U.S. executives named Brazil and Mexico, the two largest economies in Latin America, among their five most popular destinations for deal making, according to a new survey.
The data from Ernst and Young (EY) found that the pick-up in deals in Latin America was part of a marked “geographical shift in capital allocation.”
Brazil emerged last year from its worst recession on record and EY analysts said that the ongoing recovery has made it an attractive destination for executives in the United States looking to expand business through mergers and acquisitions. That has been especially true as many U.S. public companies boast lofty valuations after the U.S. stock market’s nine-year bull run.
Brazil also removed former left-wing President Dilma Rousseff, who favored large subsidies and spending programs for the poor, from office in 2016 in favor of market-friendly Michel Temer. Temer has rolled back a number of welfare programs in the country and proposed further cuts to spending, including the country’s large pension system, driving his approval rating to 5%, polls show.
“Over the last 12 months we’ve seen a move in Latin America towards market-friendly regimes, the privatization of key industries, and other pro-business policies. This environment has bolstered the confidence of investors who were previously on the fence about deploying capital in the region,” said Bill Casey, EY’s Americas vice chair of transaction advisory services, in a statement. “US executives see this progress and recognize the opportunity for growth in the region, and the surge we see in Latin American M&A appetite shows how U.S. businesses are keen to make up for lost time.”
Deal-hungry execs could be in for a surprise, however, after the country’s October presidential elections. Former President Luiz Inacio “Lula” da Silva, who headed the left-wing Workers Party before announcing Rousseff as his heir apparent, remains atop presidential polls. Da Silva has been jailed on corruption charges, but remains eligible to seek the presidency until a ruling by the country’s Supreme Court.
Similarly, Mexico’s Andres Manuel Lopez Obrador holds a strong lead over competitors in polling of his country’s presidential election, which will be decided in July. Lopez Obrador has styled himself as a hard-left champion of the people, vowing to roll back reforms put in place by current President Enrique Pena Nieto.
The company’s survey found that cross-border mergers and acquisitions (M&A) activity is the most common theme expected by U.S. execs for the next 12 months.
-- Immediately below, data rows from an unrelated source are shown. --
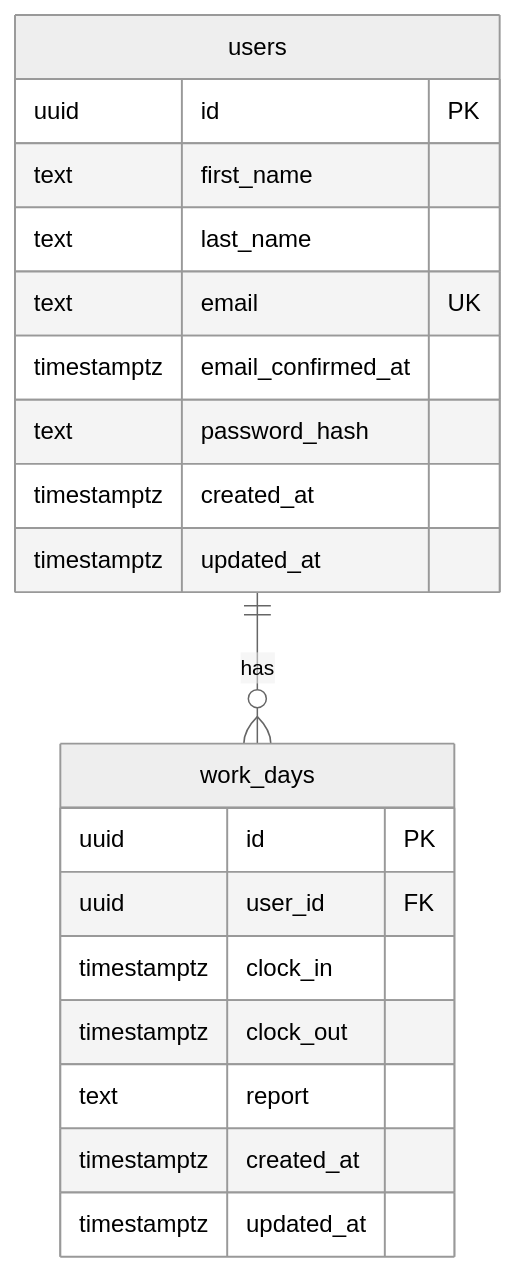
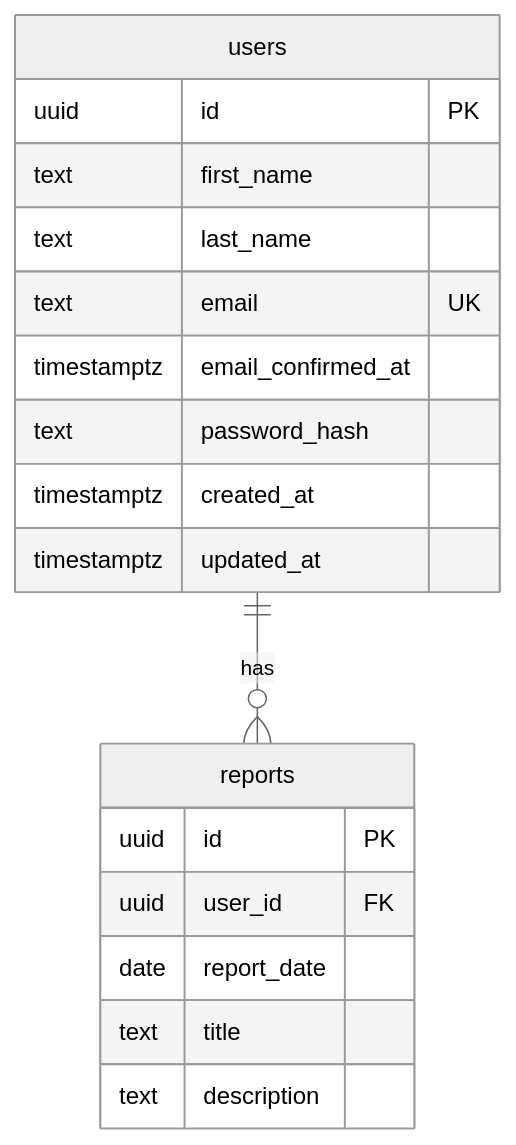
The diagram in docs/data-model.md (gianluca-schulz/apprentice-clock), drawn with Mermaid (neutral theme) before and after one commit. The commit also changed other lines of this file, not shown here.

Commit message:
docs(data-model): replace work_days with reports

````diff
--- a/docs/data-model.md
+++ b/docs/data-model.md
@@ -94,23 +84,21 @@
 ```mermaid
 erDiagram
-    users ||--o{ work_days : "has"
+    users ||--o{ reports : "has"
     users {
         uuid id PK
         text first_name
         text last_name
         text email UK
         timestamptz email_confirmed_at
         text password_hash
         timestamptz created_at
         timestamptz updated_at
     }
-    work_days {
+    reports {
         uuid id PK
         uuid user_id FK
-        timestamptz clock_in
-        timestamptz clock_out
-        text report
-        timestamptz created_at
-        timestamptz updated_at
+        date report_date
+        text title
+        text description
     }
 ```
````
The respondents noted regulation and governmental intervention as the most commonly expected risk to potential deals.
“Regulatory considerations are a permanent fixture in the investment landscape regardless of which region is being targeted,” Casey said. “However, the potential rewards of M&A appear to outweigh cross-border concerns in today’s global environment.”